The value of production index (VaPI), a similar composite indicator in the survey, also increased by 24.8%. While slower than the 122.5% growth rate posted in September, it was still a reversal from the 28.9% contraction in October 2020.
For the year, factory output expansion averaged by 59.5% and 54.4% in terms of VoPI and VaPI, respectively.
The PSA noted growth in the VoPI in 14 out of 22 industry divisions in October led by fabricated metal products, except machinery and equipment (176.6%); coke and refined petroleum products (123.7%); and other non-metallic mineral products (52.5%).
Average capacity utilization — the extent to which industry resources are used in the production of goods — averaged by 67% in October from 66.6% the previous month. Of the 22 sectors, 20 averaged a capacity utilization rate of at least 50%.
Leading the sectors with the highest utilization rates were other non-metallic mineral products (81.1%), electrical equipment (77.3%), and furniture (76.5%).
In an e-mail, Trade Union Congress of the Philippines (TUCP) spokesperson Alan A. Tanjusay attributed the latest result to the higher demand ahead of the holiday season amid looser quarantine restrictions.
“The (month-on-month) slowdown could be due to wait-and-see attitude on the bi-weekly quarantine classification and behavior of COVID-19 infection rate,” Mr. Tanjusay said.
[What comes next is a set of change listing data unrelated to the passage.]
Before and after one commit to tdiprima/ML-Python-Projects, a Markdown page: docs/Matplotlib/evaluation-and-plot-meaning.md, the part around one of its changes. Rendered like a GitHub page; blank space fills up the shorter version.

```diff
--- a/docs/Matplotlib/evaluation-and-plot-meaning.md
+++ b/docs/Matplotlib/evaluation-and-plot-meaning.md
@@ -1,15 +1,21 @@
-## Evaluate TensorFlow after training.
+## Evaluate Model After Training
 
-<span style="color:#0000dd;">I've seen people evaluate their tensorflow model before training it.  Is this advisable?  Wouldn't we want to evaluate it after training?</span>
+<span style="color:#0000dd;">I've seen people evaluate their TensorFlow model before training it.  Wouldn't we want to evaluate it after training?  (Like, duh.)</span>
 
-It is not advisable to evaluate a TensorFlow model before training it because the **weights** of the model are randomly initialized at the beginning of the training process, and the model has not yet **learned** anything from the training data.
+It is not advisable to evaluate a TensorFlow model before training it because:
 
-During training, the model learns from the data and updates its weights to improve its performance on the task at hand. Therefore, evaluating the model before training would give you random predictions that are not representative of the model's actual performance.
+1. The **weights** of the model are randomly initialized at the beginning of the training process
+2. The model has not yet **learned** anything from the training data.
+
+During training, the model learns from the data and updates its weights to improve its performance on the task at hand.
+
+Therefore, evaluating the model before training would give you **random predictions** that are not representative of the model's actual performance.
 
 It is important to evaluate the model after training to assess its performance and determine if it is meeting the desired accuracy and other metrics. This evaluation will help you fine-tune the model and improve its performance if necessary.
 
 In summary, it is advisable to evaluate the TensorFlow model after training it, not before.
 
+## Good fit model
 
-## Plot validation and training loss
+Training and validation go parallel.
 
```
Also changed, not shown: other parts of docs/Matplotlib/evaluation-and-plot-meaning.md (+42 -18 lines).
For Philippine Institute for Development Studies (PIDS) Senior Research Fellow Margarita D. Gonzales: “The observed slowdown may be partly due to base effects given some normalization of the numbers in October last year, though still below pre-pandemic levels,” she said in a separate e-mail.
“There does seem to be a month-on-month pickup, but one would have to look at de-seasonalized numbers. I would look more closely at the PMI (purchasing managers’ index) for guidance on future performance,” she added, referring to IHS Markit’s index to measure manufacturing activity.
The Philippines Manufacturing Purchasing Managers’ Index (PMI) edged up to a seven-month high of 51 in October from 50.9 in September. A PMI reading above 50 indicates improvement in business conditions from the month before.
The PMI indicates whether the proportion of respondents that reported an increase outweighs those that reported a decrease as regards indicators like output, new orders, inventory, employment, input and selling prices, as well as sentiment over the following 12 months. In contrast, PSA’s VoPI and VaPI look at percentage changes in production volume and value, respectively, in a particular period relative to a base period.
For PIDS’ Ms. Gonzales, the recovery for manufacturing and the economy in general “will continue to be shaky… given continued uncertainty about the evolution of the COVID-19.”
However, she expressed optimism on the global economy’s recovery.
“[T]here is some confidence that economic recovery will continue worldwide, especially if the available vaccines will remain effective or require only minor adjustments in dosage or formulation. The latest news on that front seems to be generally hopeful,” she said.
“For now, the [Philippine manufacturing PMI] has returned to above 50 in September since falling in August due to the lockdowns, with the November figure at 51.7, which also looks promising. As we describe it in our PIDS Economic Policy Monitor, it will be a rough recovery, but there’s certainly some momentum in the numbers,” she added. — M.I.U. Catilogo